WASHINGTON (Reuters) – President George W. Bush on Thursday condemned the assassination of a Lebanese general and warned Syria against interfering in Lebanon.
Brig. Gen. Francois al-Hajj, who was poised to become Lebanon’s army chief, was killed by a car bomb on Wednesday. He was a leading contender to replace army chief Gen. Michel Suleiman, who is set to become president next week if an election goes ahead as scheduled.
Hajj was the ninth fatality in a string of assassinations that began with the 2005 killing of ex-premier Rafik al-Hariri.
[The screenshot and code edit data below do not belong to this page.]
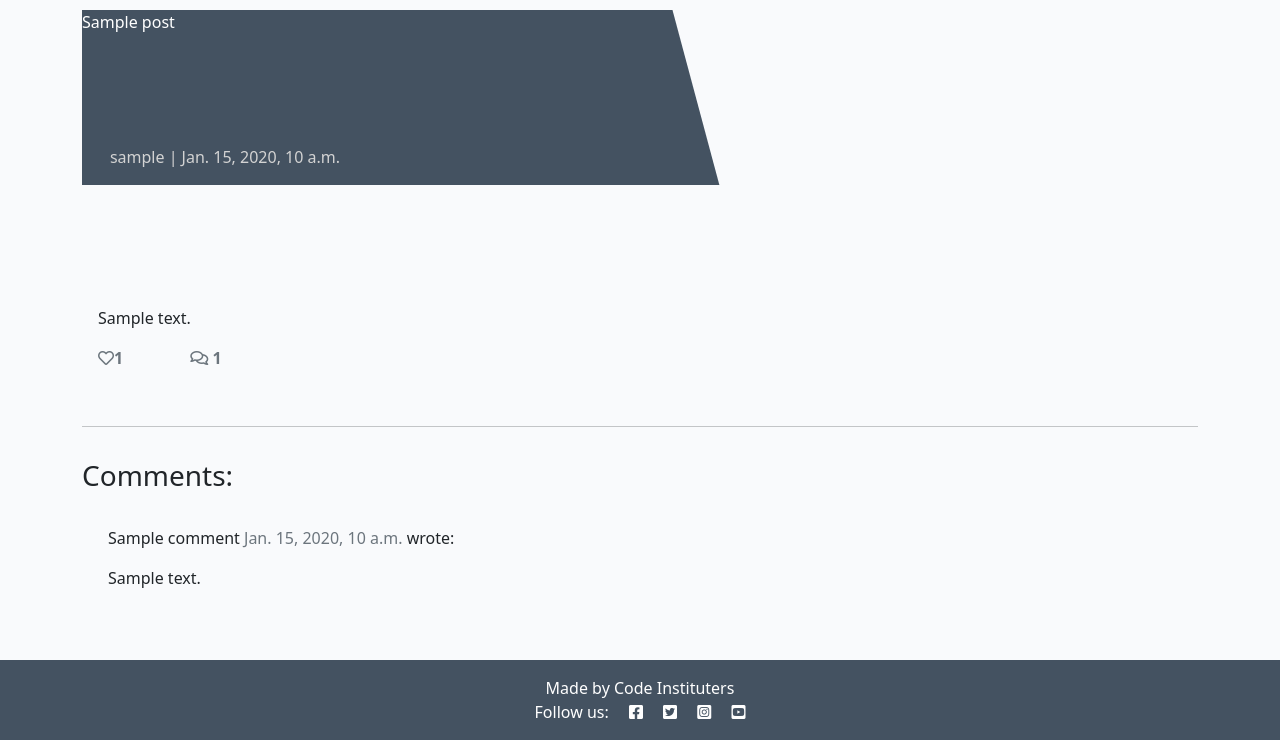
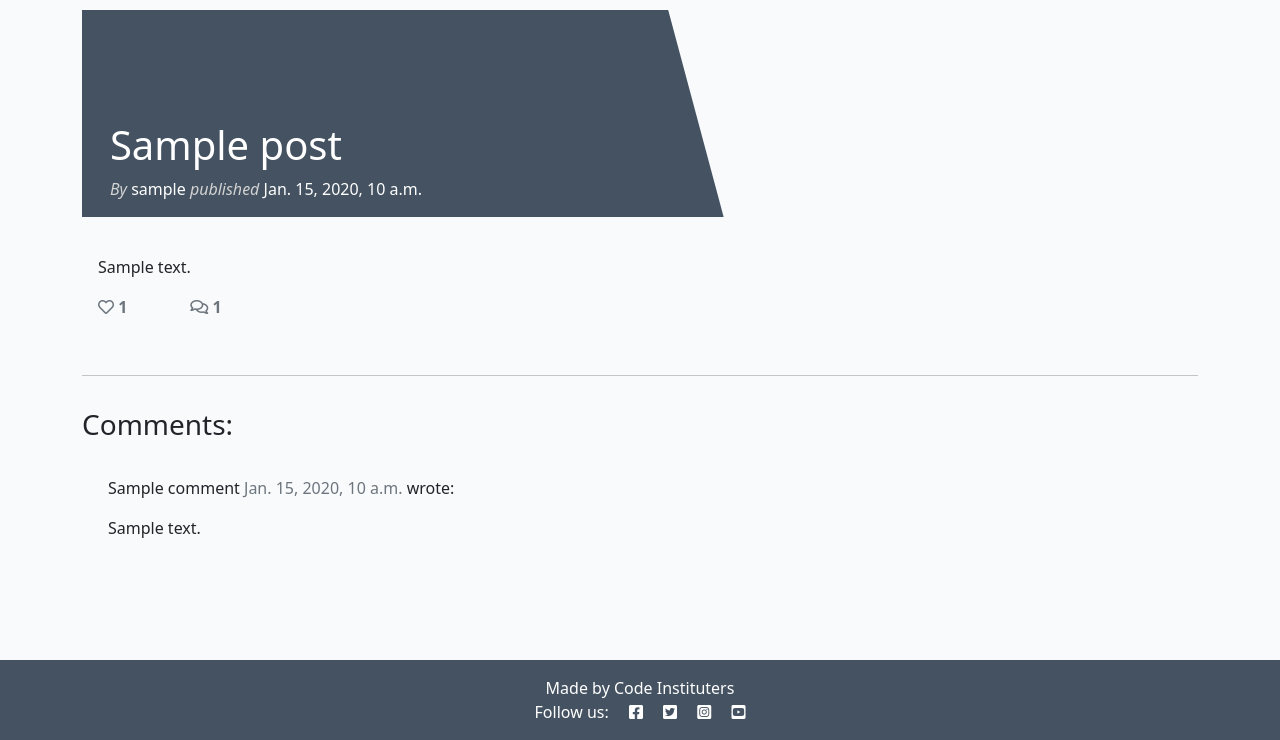
Before and after one commit to FlashDrag/django-blog, a Django app: a page that uses templates/post_detail.html in a window 1280 px wide. Shown: the part 60-800 px from the top of the page. Run offline with Django 3.2, Linux system fonts and the light colour scheme; tables that the repository leaves empty hold one stand-in row (values such as "Sample post"); some libraries are stand-ins or nearby versions.

Commit message:
Fix masthead displaying

```diff
--- a/static/css/style.css
+++ b/static/css/style.css
@@ -57,7 +57,6 @@ body {
   overflow: hidden;
   position: relative;
   display: inline-block;
-  height: 33vh;
   width: 100%;
 }
 
--- a/templates/post_detail.html
+++ b/templates/post_detail.html
@@ -2,14 +2,18 @@
 
 {% load crispy_forms_tags %}
 
+<main class="flex-shrink-0 main-bg">
   <div class="masthead">
     <div class="container">
       <div class="row g-0">
         <div class="col-md-6 masthead-text">
+          <h1 class="post-title">
             {{ post.title }}
-        <h1 class="post-title">
           </h1>
-        <p class="post-subtitle"> {{ post.author }} | {{ post.created_on }} </p>
+          <p class="post-subtitle">
+            <em>By</em> <span class="text-white">{{ post.author }}</span>
+            <em>published</em> <span class="text-white">{{ post.created_on }}</span>
+          </p>
         </div>
         <div class="d-none d-md-block col-md-6 masthead-image">
           {% if "placeholder" in post.featured_image.url %}
@@ -24,7 +28,7 @@
 
   <div class="container">
     <div class="row">
-    <div class="col card mb-4  mt-3 left  top">
+      <div class="col card mb-4 mt-3 left top">
         <div class="card-body">
           <p class="card-text ">
             <!-- safe - allows including HTML tags and special symbols in the template without escaping it -->
@@ -33,7 +37,10 @@
           <div class="row">
 
             <div class="col-1">
-            <strong class="text-secondary"><i class="far fa-heart"></i>{{ post.number_of_likes }}</strong>
+              <strong class="text-secondary">
+                <i class="far fa-heart"></i>
+                {{ post.number_of_likes }}
+              </strong>
             </div>
             <div class="col-1">
               <!--
@@ -41,7 +48,8 @@
                 - comments.count - returns the number of comments for the post;
               -->
               {% with comments.count as total_comments %}
-            <strong class="text-secondary"><i class="far fa-comments"></i>
+              <strong class="text-secondary">
+                <i class="far fa-comments"></i>
                 {{ total_comments }}
               </strong>
               {% endwith %}
@@ -88,7 +96,7 @@
               <form action="" method="post" style="margin-top: 1.3em;">
                 {{ comment_form | crispy }}
                 {% csrf_token %}
-              <button type="submit" class="btn btn-signup">Submit</button>
+                <button type="submit" class="btn btn-signup float-end">Submit</button>
               </form>
             {% endif %}
           {% endif %}
@@ -96,5 +104,6 @@
       </div>
     </div>
   </div>
+</main>
 
 {% endblock content %}
```
Lines whose indentation alone changed are shown as unchanged.
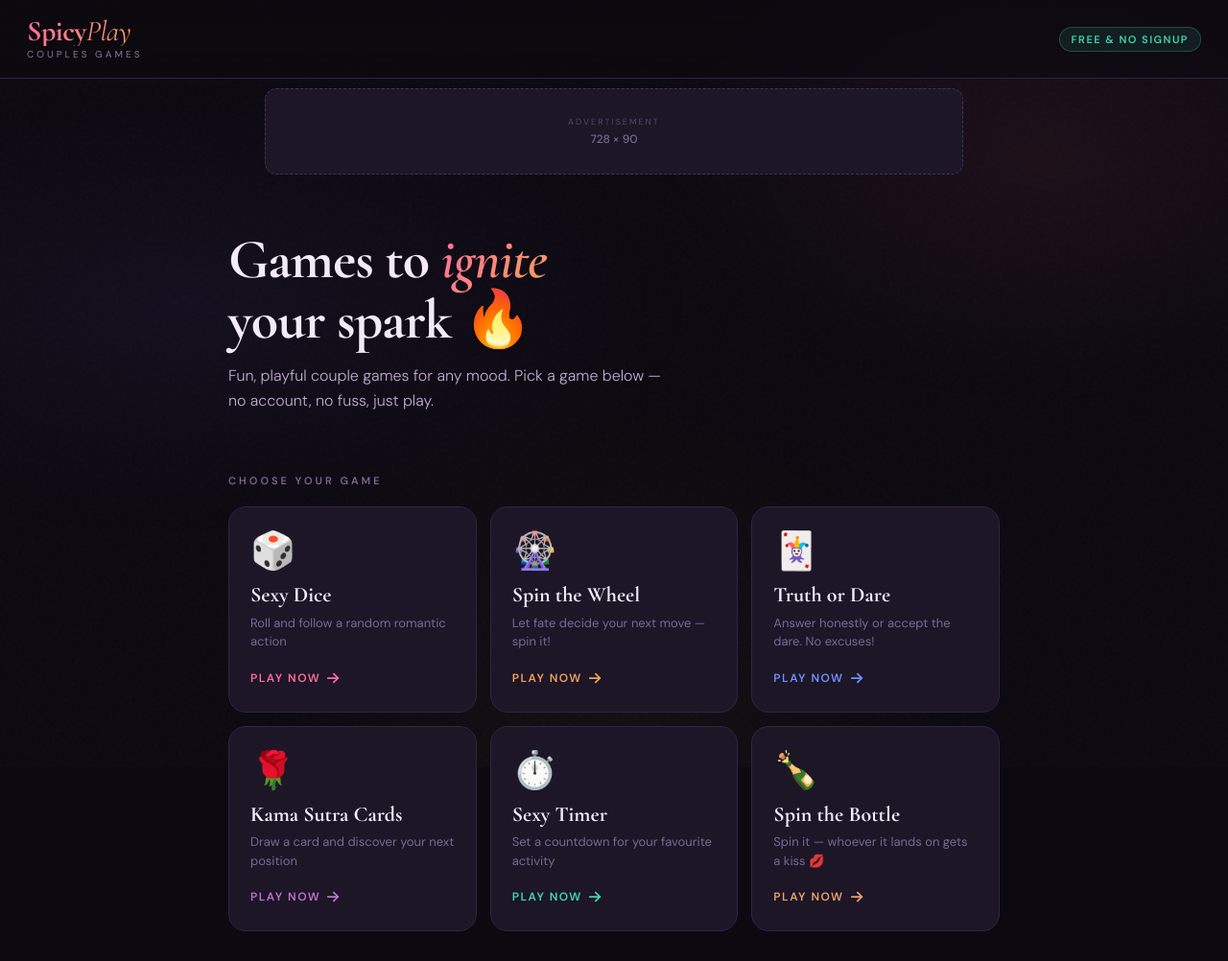
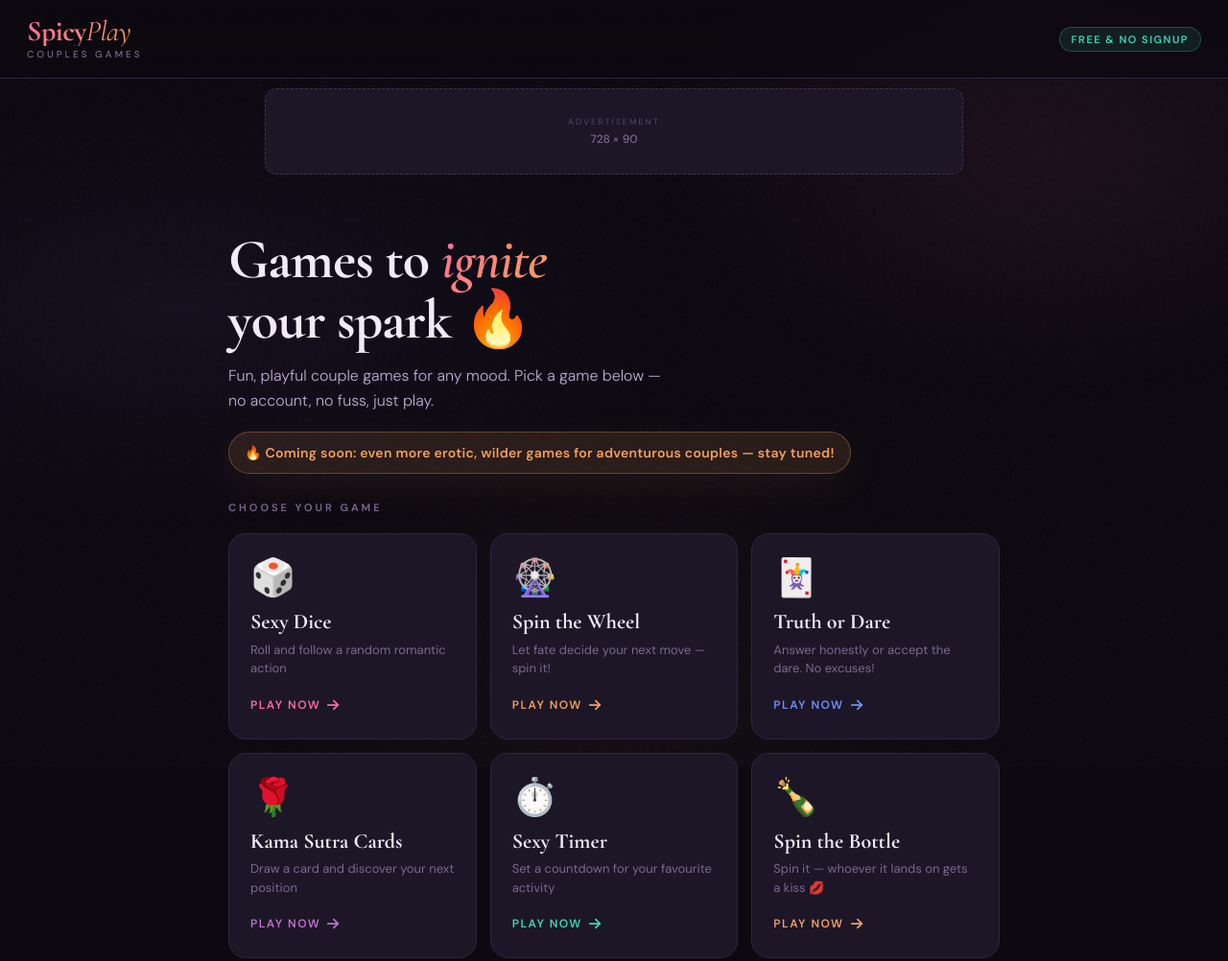
Before and after one commit to Maddy-O/inhance-relationship, a plain HTML site: page index.html in a window 1280 px wide. Shown: the top 1002 px of the page at 96% size. Drawn offline with nearby package versions, Linux system fonts and the light colour scheme.

Commit message:
comming soon

```diff
--- a/index.html
+++ b/index.html
@@ -227,7 +227,27 @@
       font-weight: 300;
       line-height: 1.6;
       max-width: 460px;
-      margin-bottom: 36px;
+      margin-bottom: 20px;
+    }
+
+    .hero-note {
+      display: inline-flex;
+      align-items: center;
+      gap: 0.35rem;
+      font-size: 14px;
+      font-weight: 600;
+      color: var(--gold);
+      background: rgba(245,160,90,0.12);
+      border: 1px solid rgba(245,160,90,0.3);
+      padding: 12px 16px;
+      border-radius: 999px;
+      letter-spacing: 0.3px;
+      max-width: fit-content;
+      box-shadow: 0 12px 40px rgba(245,160,90,0.08);
+    }
+
+    .hero-note strong {
+      color: var(--pink);
     }
 
     /* ─────────────────────────────────────────────
@@ -969,6 +989,7 @@
     <div class="hero">
       <h1 class="hero-title">Games to <em>ignite</em><br>your spark 🔥</h1>
       <p class="hero-sub">Fun, playful couple games for any mood. Pick a game below — no account, no fuss, just play.</p>
+      <p class="hero-note">🔥 Coming soon: even more erotic, wilder games for adventurous couples — stay tuned!</p>
     </div>
 
     <div class="section-wrap">
@@ -982,7 +1003,7 @@
     <div class="promo-strip" style="max-width:860px;margin:0 auto 36px;width:calc(100% - 56px);">
       <div class="promo-text">
         <h3>✨ Want 500+ extra dares &amp; positions?</h3>
-        <p>Unlock the full premium pack — curated by our naughtiest community.</p>
+        <p>Unlock the premium pack — more wild games coming soon.</p>
       </div>
       <!-- Replace href with your Gumroad / Stripe / affiliate link -->
       <a href="#" class="promo-btn">Get Premium →</a>
```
He was the first military officer to be killed, while the other attacks targeted anti-Syrian figures.
“Like the many victims before him, General al-Hajj was a supporter of Lebanon’s independence and an opponent of Syria’s interference in Lebanon’s internal affairs,” Bush said.
“I call on the international community to support the government of Lebanon in its efforts to bring to justice the perpetrators of these vicious attacks,” he said in a statement.
Bush said the United States supports the Lebanese government’s efforts to maintain stability before the presidential elections.
“As Lebanon seeks to select a president democratically and in accordance with its constitution, interference by the Syrian regime and its allies, aimed at intimidating the Lebanese people, must end,” he said.
Syria denies accusations by its Lebanese opponents that it was behind the assassinations that are now under U.N. investigation.
Bush stressed the importance of ensuring that a tribunal established by the U.N. Security Council earlier this year was fully funded and able to start operations “as soon as possible.”